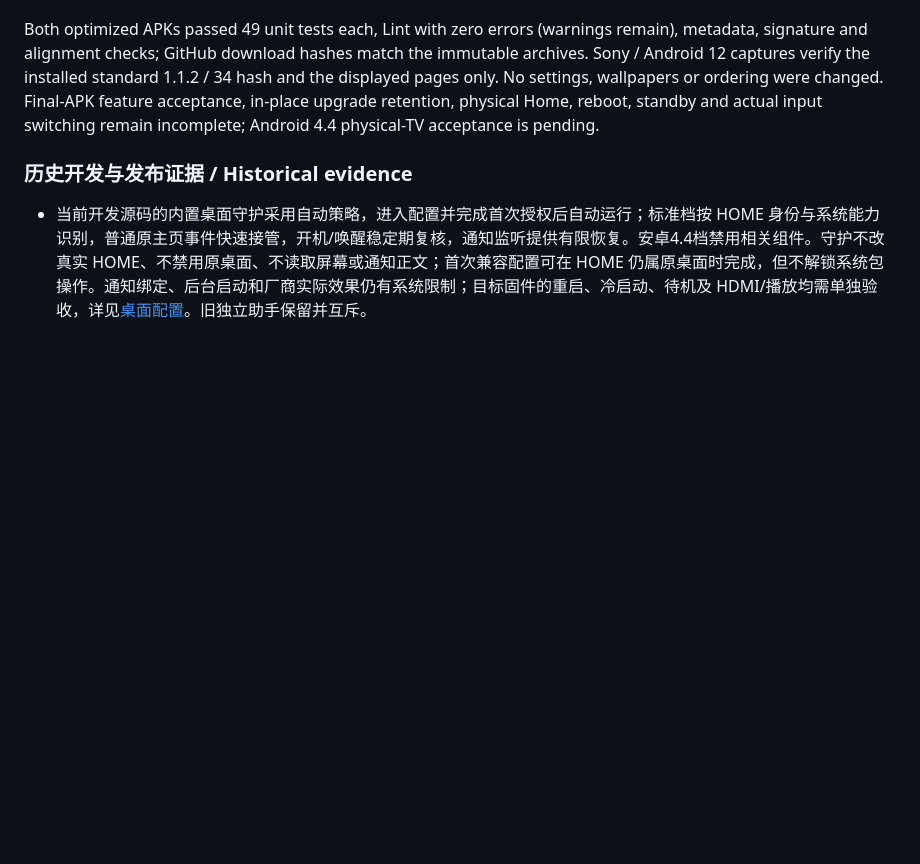
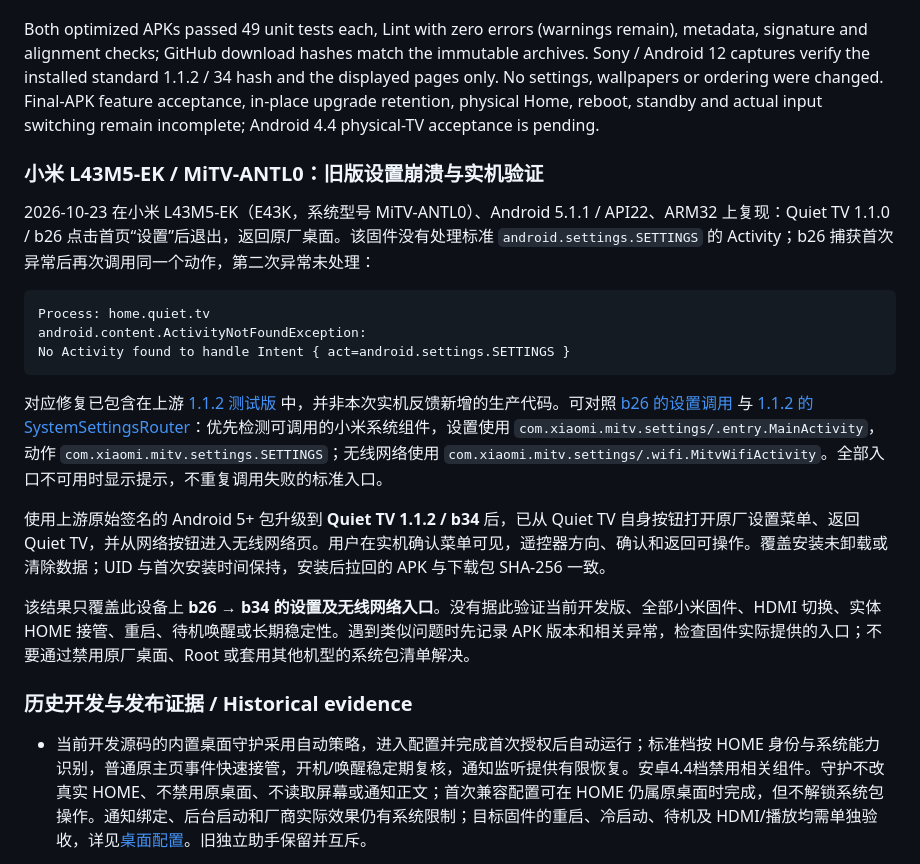
Before and after one commit to BeatsAD/quiet-tv, a Markdown page: docs/COMPATIBILITY.md, the part around the change. Rendered like a GitHub page; blank space fills up the shorter version.

Commit message:
补充小米 L43M5-EK 设置崩溃复现与 b34 实机验证

````diff
--- a/docs/COMPATIBILITY.md
+++ b/docs/COMPATIBILITY.md
@@ -124,6 +124,22 @@ API19／x86 对照验证中，原引擎连接必应被重置；保留 Java 版
 - 以上页面展示不替代完整功能、覆盖升级数据保留、真实遥控器 HOME、重启、冷启动、待机唤醒、切源画面和声音的验收。安卓4.4本批真实电视验收仍待完成。发布时尚未完成的验收范围保留在 [Release](https://github.com/BeatsAD/quiet-tv/releases/tag/v1.1.2)。
 
 Both optimized APKs passed 49 unit tests each, Lint with zero errors (warnings remain), metadata, signature and alignment checks; GitHub download hashes match the immutable archives. Sony / Android 12 captures verify the installed standard 1.1.2 / 34 hash and the displayed pages only. No settings, wallpapers or ordering were changed. Final-APK feature acceptance, in-place upgrade retention, physical Home, reboot, standby and actual input switching remain incomplete; Android 4.4 physical-TV acceptance is pending.
+
+### 小米 L43M5-EK / MiTV-ANTL0：旧版设置崩溃与实机验证
+
+2026-10-23 在小米 L43M5-EK（E43K，系统型号 MiTV-ANTL0）、Android 5.1.1 / API22、ARM32 上复现：Quiet TV 1.1.0 / b26 点击首页“设置”后退出，返回原厂桌面。该固件没有处理标准 `android.settings.SETTINGS` 的 Activity；b26 捕获首次异常后再次调用同一个动作，第二次异常未处理：
+
+```text
+Process: home.quiet.tv
+android.content.ActivityNotFoundException:
+No Activity found to handle Intent { act=android.settings.SETTINGS }
+```
+
+对应修复已包含在上游 [1.1.2 测试版](https://github.com/BeatsAD/quiet-tv/releases/tag/v1.1.2) 中，并非本次实机反馈新增的生产代码。可对照 [b26 的设置调用](https://github.com/BeatsAD/quiet-tv/blob/v1.1.0-b26/app/src/main/java/home/quiet/tv/HomeActivity.java) 与 [1.1.2 的 SystemSettingsRouter](https://github.com/BeatsAD/quiet-tv/blob/v1.1.2/app/src/main/java/home/quiet/tv/SystemSettingsRouter.java)：优先检测可调用的小米系统组件，设置使用 `com.xiaomi.mitv.settings/.entry.MainActivity`，动作 `com.xiaomi.mitv.settings.SETTINGS`；无线网络使用 `com.xiaomi.mitv.settings/.wifi.MitvWifiActivity`。全部入口不可用时显示提示，不重复调用失败的标准入口。
+
+使用上游原始签名的 Android 5+ 包升级到 **Quiet TV 1.1.2 / b34** 后，已从 Quiet TV 自身按钮打开原厂设置菜单、返回 Quiet TV，并从网络按钮进入无线网络页。用户在实机确认菜单可见，遥控器方向、确认和返回可操作。覆盖安装未卸载或清除数据；UID 与首次安装时间保持，安装后拉回的 APK 与下载包 SHA-256 一致。
+
+该结果只覆盖此设备上 **b26 → b34 的设置及无线网络入口**。没有据此验证当前开发版、全部小米固件、HDMI 切换、实体 HOME 接管、重启、待机唤醒或长期稳定性。遇到类似问题时先记录 APK 版本和相关异常，检查固件实际提供的入口；不要通过禁用原厂桌面、Root 或套用其他机型的系统包清单解决。
 
 ### 历史开发与发布证据 / Historical evidence
 
````
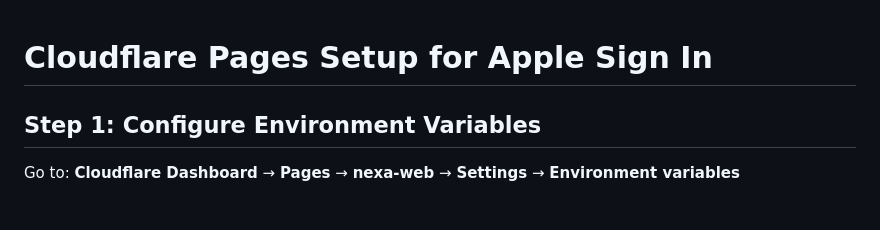
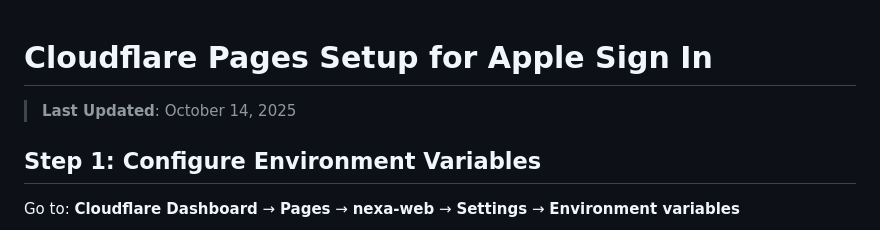
Before and after one commit to juanse07/nexa, a Markdown page: CLOUDFLARE_PAGES_SETUP.md, the part around the change. GitHub-like rendering.

Commit message:
Update Cloudflare Pages setup guide

```diff
--- a/CLOUDFLARE_PAGES_SETUP.md
+++ b/CLOUDFLARE_PAGES_SETUP.md
@@ -1,4 +1,6 @@
 # Cloudflare Pages Setup for Apple Sign In
+
+> **Last Updated**: October 14, 2025
 
 ## Step 1: Configure Environment Variables
 
```
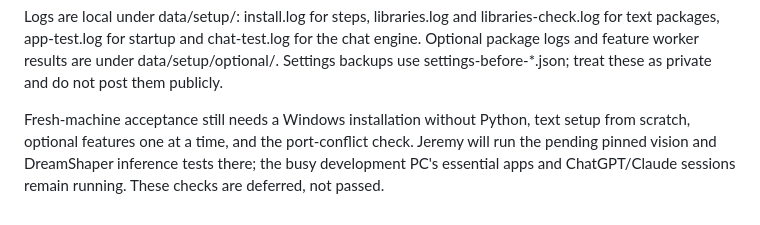
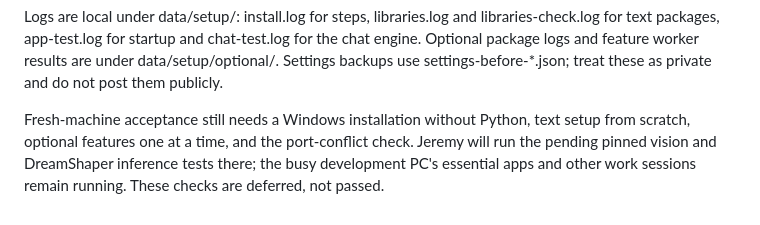
Before and after one commit to jeremystevens/beyond, a Markdown page: planning/setup-recovery.md, the part around the change. Drawn GitHub-style.

Commit message:
Remove incidental Claude/ChatGPT mentions from planning notes

```diff
--- a/planning/setup-recovery.md
+++ b/planning/setup-recovery.md
@@ -30,4 +30,4 @@ Run Add-Features.cmd with --retest to retest a previously verified selection. No
 
 Logs are local under data/setup/: install.log for steps, libraries.log and libraries-check.log for text packages, app-test.log for startup and chat-test.log for the chat engine. Optional package logs and feature worker results are under data/setup/optional/. Settings backups use settings-before-*.json; treat these as private and do not post them publicly.
 
-Fresh-machine acceptance still needs a Windows installation without Python, text setup from scratch, optional features one at a time, and the port-conflict check. Jeremy will run the pending pinned vision and DreamShaper inference tests there; the busy development PC's essential apps and ChatGPT/Claude sessions remain running. These checks are deferred, not passed.
+Fresh-machine acceptance still needs a Windows installation without Python, text setup from scratch, optional features one at a time, and the port-conflict check. Jeremy will run the pending pinned vision and DreamShaper inference tests there; the busy development PC's essential apps and other work sessions remain running. These checks are deferred, not passed.
```
Also changed, not shown: planning/phase39-audit.md (+1 -1 lines).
++++++++
Problem requirements: All of the material above should be set down again exactly, though not its pictures.

Solution for this problem:
Before and after one commit to BeatsAD/quiet-tv, a Markdown page: docs/COMPATIBILITY.md, the part around the change. Rendered like a GitHub page; blank space fills up the shorter version.

Commit message:
补充小米 L43M5-EK 设置崩溃复现与 b34 实机验证

````diff
--- a/docs/COMPATIBILITY.md
+++ b/docs/COMPATIBILITY.md
@@ -124,6 +124,22 @@ API19／x86 对照验证中，原引擎连接必应被重置；保留 Java 版
 - 以上页面展示不替代完整功能、覆盖升级数据保留、真实遥控器 HOME、重启、冷启动、待机唤醒、切源画面和声音的验收。安卓4.4本批真实电视验收仍待完成。发布时尚未完成的验收范围保留在 [Release](https://github.com/BeatsAD/quiet-tv/releases/tag/v1.1.2)。
 
 Both optimized APKs passed 49 unit tests each, Lint with zero errors (warnings remain), metadata, signature and alignment checks; GitHub download hashes match the immutable archives. Sony / Android 12 captures verify the installed standard 1.1.2 / 34 hash and the displayed pages only. No settings, wallpapers or ordering were changed. Final-APK feature acceptance, in-place upgrade retention, physical Home, reboot, standby and actual input switching remain incomplete; Android 4.4 physical-TV acceptance is pending.
+
+### 小米 L43M5-EK / MiTV-ANTL0：旧版设置崩溃与实机验证
+
+2026-10-23 在小米 L43M5-EK（E43K，系统型号 MiTV-ANTL0）、Android 5.1.1 / API22、ARM32 上复现：Quiet TV 1.1.0 / b26 点击首页“设置”后退出，返回原厂桌面。该固件没有处理标准 `android.settings.SETTINGS` 的 Activity；b26 捕获首次异常后再次调用同一个动作，第二次异常未处理：
+
+```text
+Process: home.quiet.tv
+android.content.ActivityNotFoundException:
+No Activity found to handle Intent { act=android.settings.SETTINGS }
+```
+
+对应修复已包含在上游 [1.1.2 测试版](https://github.com/BeatsAD/quiet-tv/releases/tag/v1.1.2) 中，并非本次实机反馈新增的生产代码。可对照 [b26 的设置调用](https://github.com/BeatsAD/quiet-tv/blob/v1.1.0-b26/app/src/main/java/home/quiet/tv/HomeActivity.java) 与 [1.1.2 的 SystemSettingsRouter](https://github.com/BeatsAD/quiet-tv/blob/v1.1.2/app/src/main/java/home/quiet/tv/SystemSettingsRouter.java)：优先检测可调用的小米系统组件，设置使用 `com.xiaomi.mitv.settings/.entry.MainActivity`，动作 `com.xiaomi.mitv.settings.SETTINGS`；无线网络使用 `com.xiaomi.mitv.settings/.wifi.MitvWifiActivity`。全部入口不可用时显示提示，不重复调用失败的标准入口。
+
+使用上游原始签名的 Android 5+ 包升级到 **Quiet TV 1.1.2 / b34** 后，已从 Quiet TV 自身按钮打开原厂设置菜单、返回 Quiet TV，并从网络按钮进入无线网络页。用户在实机确认菜单可见，遥控器方向、确认和返回可操作。覆盖安装未卸载或清除数据；UID 与首次安装时间保持，安装后拉回的 APK 与下载包 SHA-256 一致。
+
+该结果只覆盖此设备上 **b26 → b34 的设置及无线网络入口**。没有据此验证当前开发版、全部小米固件、HDMI 切换、实体 HOME 接管、重启、待机唤醒或长期稳定性。遇到类似问题时先记录 APK 版本和相关异常，检查固件实际提供的入口；不要通过禁用原厂桌面、Root 或套用其他机型的系统包清单解决。
 
 ### 历史开发与发布证据 / Historical evidence
 
````
Before and after one commit to juanse07/nexa, a Markdown page: CLOUDFLARE_PAGES_SETUP.md, the part around the change. GitHub-like rendering.

Commit message:
Update Cloudflare Pages setup guide

```diff
--- a/CLOUDFLARE_PAGES_SETUP.md
+++ b/CLOUDFLARE_PAGES_SETUP.md
@@ -1,4 +1,6 @@
 # Cloudflare Pages Setup for Apple Sign In
+
+> **Last Updated**: October 14, 2025
 
 ## Step 1: Configure Environment Variables
 
```
Before and after one commit to jeremystevens/beyond, a Markdown page: planning/setup-recovery.md, the part around the change. Drawn GitHub-style.

Commit message:
Remove incidental Claude/ChatGPT mentions from planning notes

```diff
--- a/planning/setup-recovery.md
+++ b/planning/setup-recovery.md
@@ -30,4 +30,4 @@ Run Add-Features.cmd with --retest to retest a previously verified selection. No
 
 Logs are local under data/setup/: install.log for steps, libraries.log and libraries-check.log for text packages, app-test.log for startup and chat-test.log for the chat engine. Optional package logs and feature worker results are under data/setup/optional/. Settings backups use settings-before-*.json; treat these as private and do not post them publicly.
 
-Fresh-machine acceptance still needs a Windows installation without Python, text setup from scratch, optional features one at a time, and the port-conflict check. Jeremy will run the pending pinned vision and DreamShaper inference tests there; the busy development PC's essential apps and ChatGPT/Claude sessions remain running. These checks are deferred, not passed.
+Fresh-machine acceptance still needs a Windows installation without Python, text setup from scratch, optional features one at a time, and the port-conflict check. Jeremy will run the pending pinned vision and DreamShaper inference tests there; the busy development PC's essential apps and other work sessions remain running. These checks are deferred, not passed.
```
Also changed, not shown: planning/phase39-audit.md (+1 -1 lines).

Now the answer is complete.